▸ **EXERCISE INSTRUCTIONS**:
Go through the data below and return each line where the string "heatmap" appears.

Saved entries
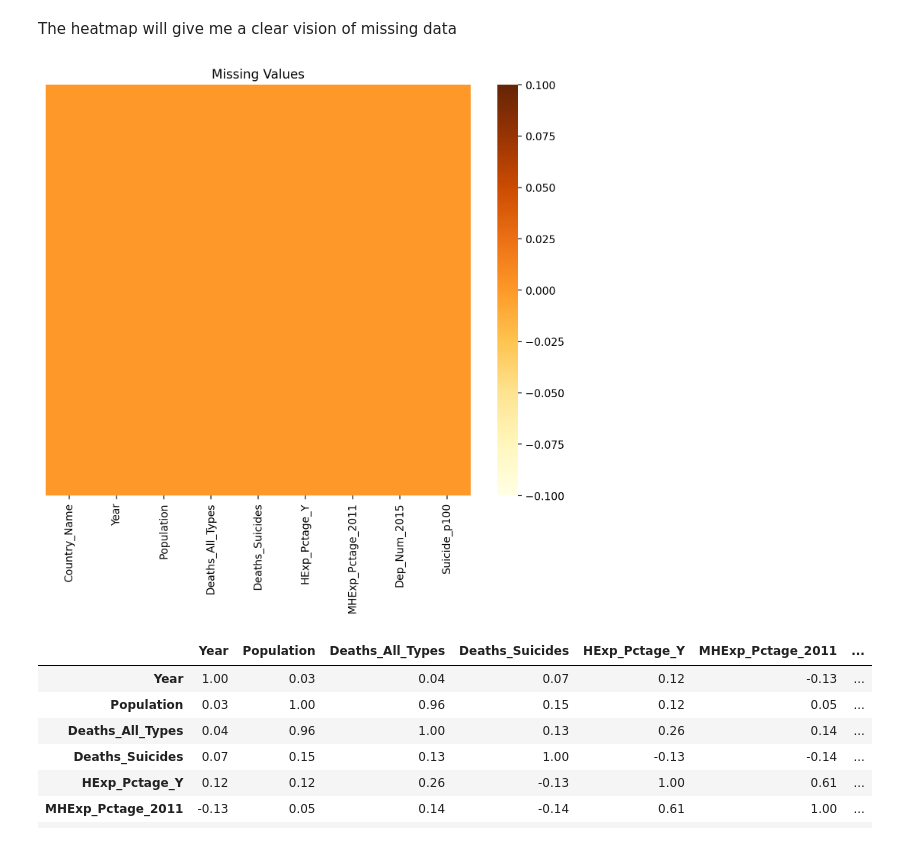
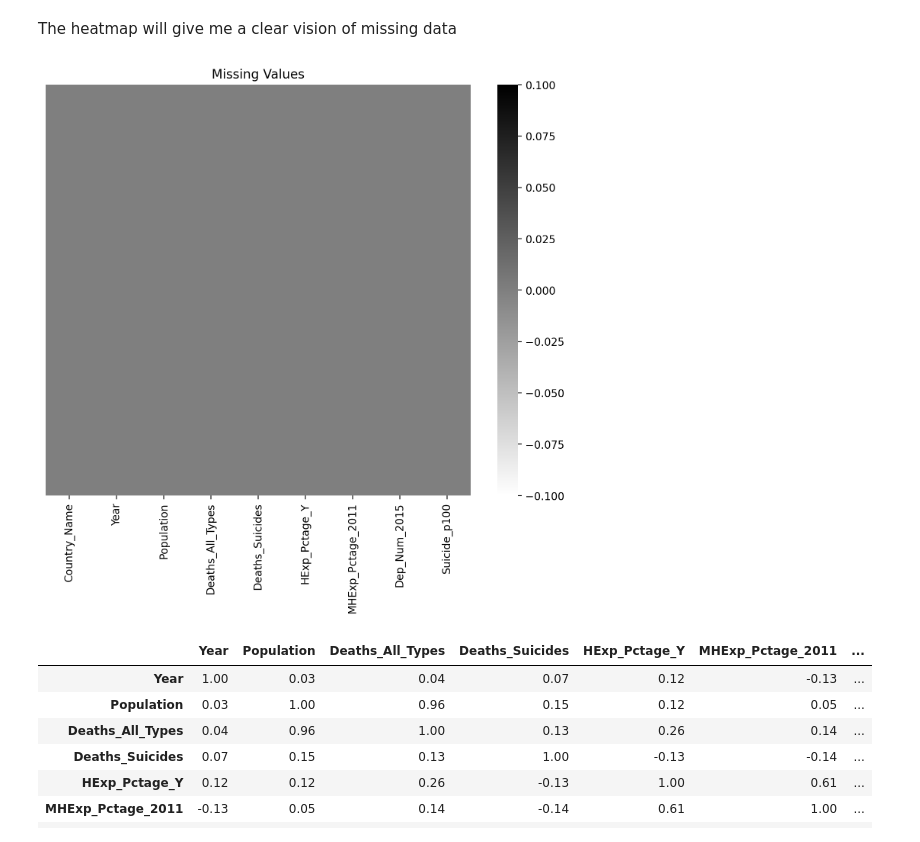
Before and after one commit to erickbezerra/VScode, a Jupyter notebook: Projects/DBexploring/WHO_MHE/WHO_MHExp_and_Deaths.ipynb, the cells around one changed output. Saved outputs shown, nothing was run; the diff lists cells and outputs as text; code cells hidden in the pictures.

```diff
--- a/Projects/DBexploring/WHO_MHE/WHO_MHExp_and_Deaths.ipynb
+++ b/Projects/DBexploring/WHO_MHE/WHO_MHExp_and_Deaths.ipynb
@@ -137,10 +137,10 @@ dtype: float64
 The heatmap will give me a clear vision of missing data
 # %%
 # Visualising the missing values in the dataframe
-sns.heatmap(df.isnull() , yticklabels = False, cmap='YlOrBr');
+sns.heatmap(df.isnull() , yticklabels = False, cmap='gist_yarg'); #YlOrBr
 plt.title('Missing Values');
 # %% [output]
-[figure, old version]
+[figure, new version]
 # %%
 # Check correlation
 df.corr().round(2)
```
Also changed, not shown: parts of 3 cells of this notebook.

▸ **REPLY**:
 The heatmap will give me a clear vision of missing data
-sns.heatmap(df.isnull() , yticklabels = False, cmap='YlOrBr');
+sns.heatmap(df.isnull() , yticklabels = False, cmap='gist_yarg'); #YlOrBr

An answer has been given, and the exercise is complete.